The first few times I saw the chocolate-pomegranate combination, I scoffed. I like chocolate and I like fruit, but I do not like them together. No, siree!

But I decided to give a whirl anyway, and boy, am I glad! In this dessert, the tart pomegranate syrup and fresh seeds provide the perfect contrast to the rich chocolate and sweet shortbread crust. I highly recommend it!


Why pomegranate seeds? It’s customary to eat pomegranate on Rosh Hashanah, symbolizing our wish to have a year full of good deeds, as a pomegranate is filled with luscious seeds.

The tart has four layers. There’s the crust, the chocolate ganache filling, the sticky pomegranate syrup and then the seeds.

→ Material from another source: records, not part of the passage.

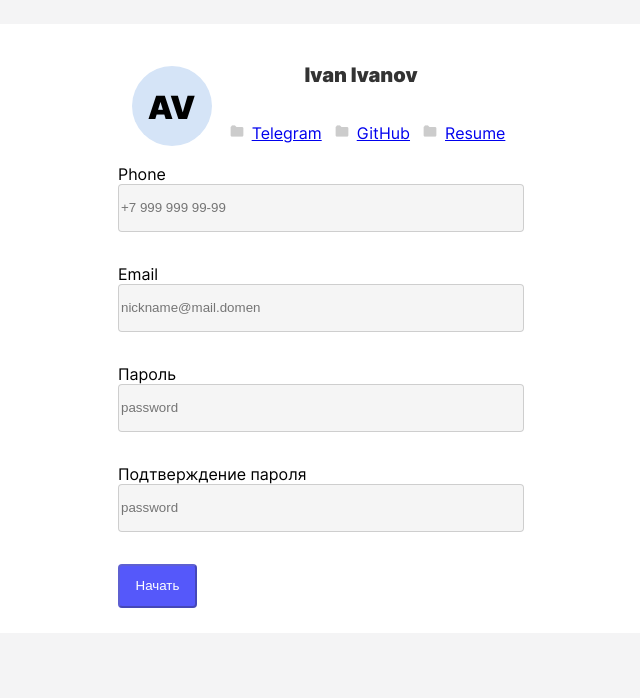
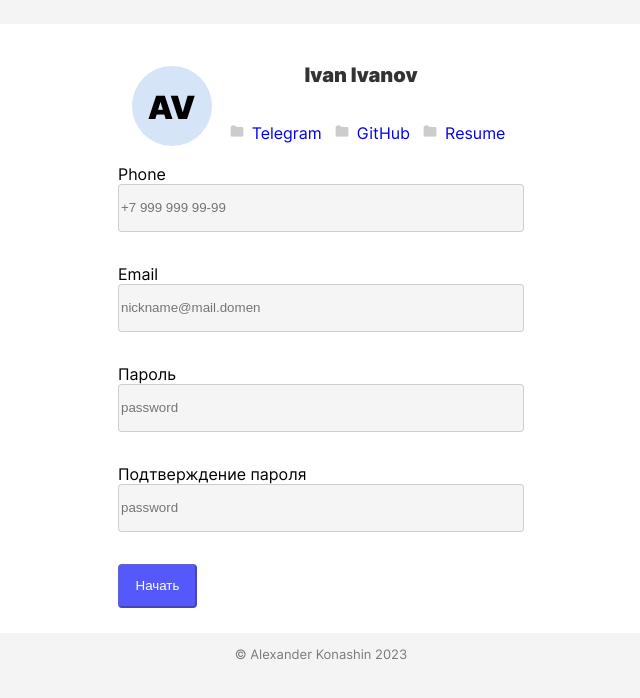
Before and after one commit to KonashinAlexander/cloud, a React (Create React App) app: page / in a window 1280 px wide. Shown: the top 698 px of the page, without its empty margins (319-959 px from the left). Built offline with nearby package versions, Linux system fonts and the light colour scheme.

Commit message:
fix(startPage) link decoration

```diff
--- a/src/App.css
+++ b/src/App.css
@@ -1,5 +1,9 @@
 
 .App {
   text-align: center;
+}
 
+.copyright {
+  opacity: .5;
+  font-size: small;
 }
--- a/src/App.tsx
+++ b/src/App.tsx
@@ -6,7 +6,6 @@ import StepTwoPage from './pages/StepTwoPage';
 import StepThreePage from './pages/StepThreePage';
 import NotFoundPage from './pages/NotFoundPage';
 import Layout from './components/layout';
-
 
 function App() {
 
@@ -21,6 +20,9 @@ function App() {
         </Route>
         <Route path="*" element={<NotFoundPage />} />
       </Routes>
+      <footer>
+        <p className='copyright'>&copy; Alexander Konashin 2023</p>
+      </footer>
     </div>
   );
 }
--- a/src/pages/pages.module.scss
+++ b/src/pages/pages.module.scss
@@ -44,6 +44,10 @@
 
                 li {
                     margin-left: 35px;
+
+                    a {
+                        text-decoration: none;
+                    }
                 }
             }
         }
```
Also changed, not shown: 1 other file (tests, documents, lock files or other folders).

The crust dough will be quite greasy, but don’t worry. Press it into the bottom and up the sides of the pan, and make sure to prick it several times with a fork. Bake it for approximately 30 minutes, until golden in color.


It’s important to use good quality dark chocolate for the ganache filling. Put the chocolate and coconut milk in a small saucepan over a low flame until the chocolate melts. Whisk it until mixture is smooth and silky. Add in sugar and vanilla, and pour into full cooled tart crust. Put the tart in the refrigerator to set.

The pomegranate syrup is probably the trickiest part. Pour the pomegranate juice into a saucepan and add the sugar. Bring to a boil. Lower to a very gentle simmer and cook down until it is syrupy and reduced by at least half—approximately 30–45 minutes.

Pour syrup over the set chocolate ganache, sprinkle with pomegranate seeds and return to refrigerator until ready to serve.


I don’t suggest leaving out any of the layers, because then it may taste unbalanced. The chocolate is very rich; the pomegranate syrup, very tart. Together, they work.

Tip for deseeding a pomegranate: Do it under water! Cut the pomegranate into quarters and put them into a bowl of water. Use your hands to pop out the seeds and discard the shell. In the bowl, the seeds will sink and the white part will float. Remove the white, drain the water, and you have beautiful, clean seeds. This method also prevents mess and staining.


Crust:

  • 1 cup margarine, melted
  • 6 tbsp. sugar
  • 2 tsp. vanilla
  • ½ tsp. kosher salt
  • 2½ cups flour
  1. Use an 8″ × 11″ tart pan with a removable bottom.
  2. Preheat oven to 350° F.
  3. Mix the melted margarine with the sugar. Add vanilla, salt and flour and mix until it reaches cookie dough consistency (mixture will be quite greasy).
  4. Gently press the dough into the bottom and up the sides of the tart tin. Prick the dough with a fork and bake at 350° F for 30 minutes. Crust should be golden in color.

Ganache:

  • 1 cup full-fat coconut milk
  • 8 oz. good quality dark chocolate, chopped
  • 1 tsp. vanilla extract
  • 2 tbsp. sugar
  1. Pour the coconut milk into a small saucepan. Add the chopped dark chocolate and let it sit over a very low flame until chocolate begins to melt.
  2. Stir gently until chocolate is fully melted and mixture combines evenly. Add the sugar and stir.
  3. Pour the ganache into the baked tart crust. Refrigerate until chocolate is completely set.

Pomegranate Syrup and Garnish:

  • 2 cups pomegranate juice
  • ¼ cup sugar
  • Seeds of 1 pomegranate
  1. In a small saucepan, combine the pomegranate juice and sugar. Bring to a boil. Lower to a gentle simmer and cook until the mixture is syrupy and reduced by at least half.
  2. Pour mixture over the chocolate, and top with the pomegranate seeds. Refrigerate until the syrup is set. Then cover and refrigerate until serving.

Yields: 20 servings


Have you seen my apple-honey-pomegranate pavlova recipe? If you don’t like chocolate, I suggest you try that instead. Alternatively, you can make both! The meringue shell is filled with vanilla honey cream, topped with tart apples and drizzled with a pomegranate coulis. Go for it!


What’s on your Rosh Hashanah menu?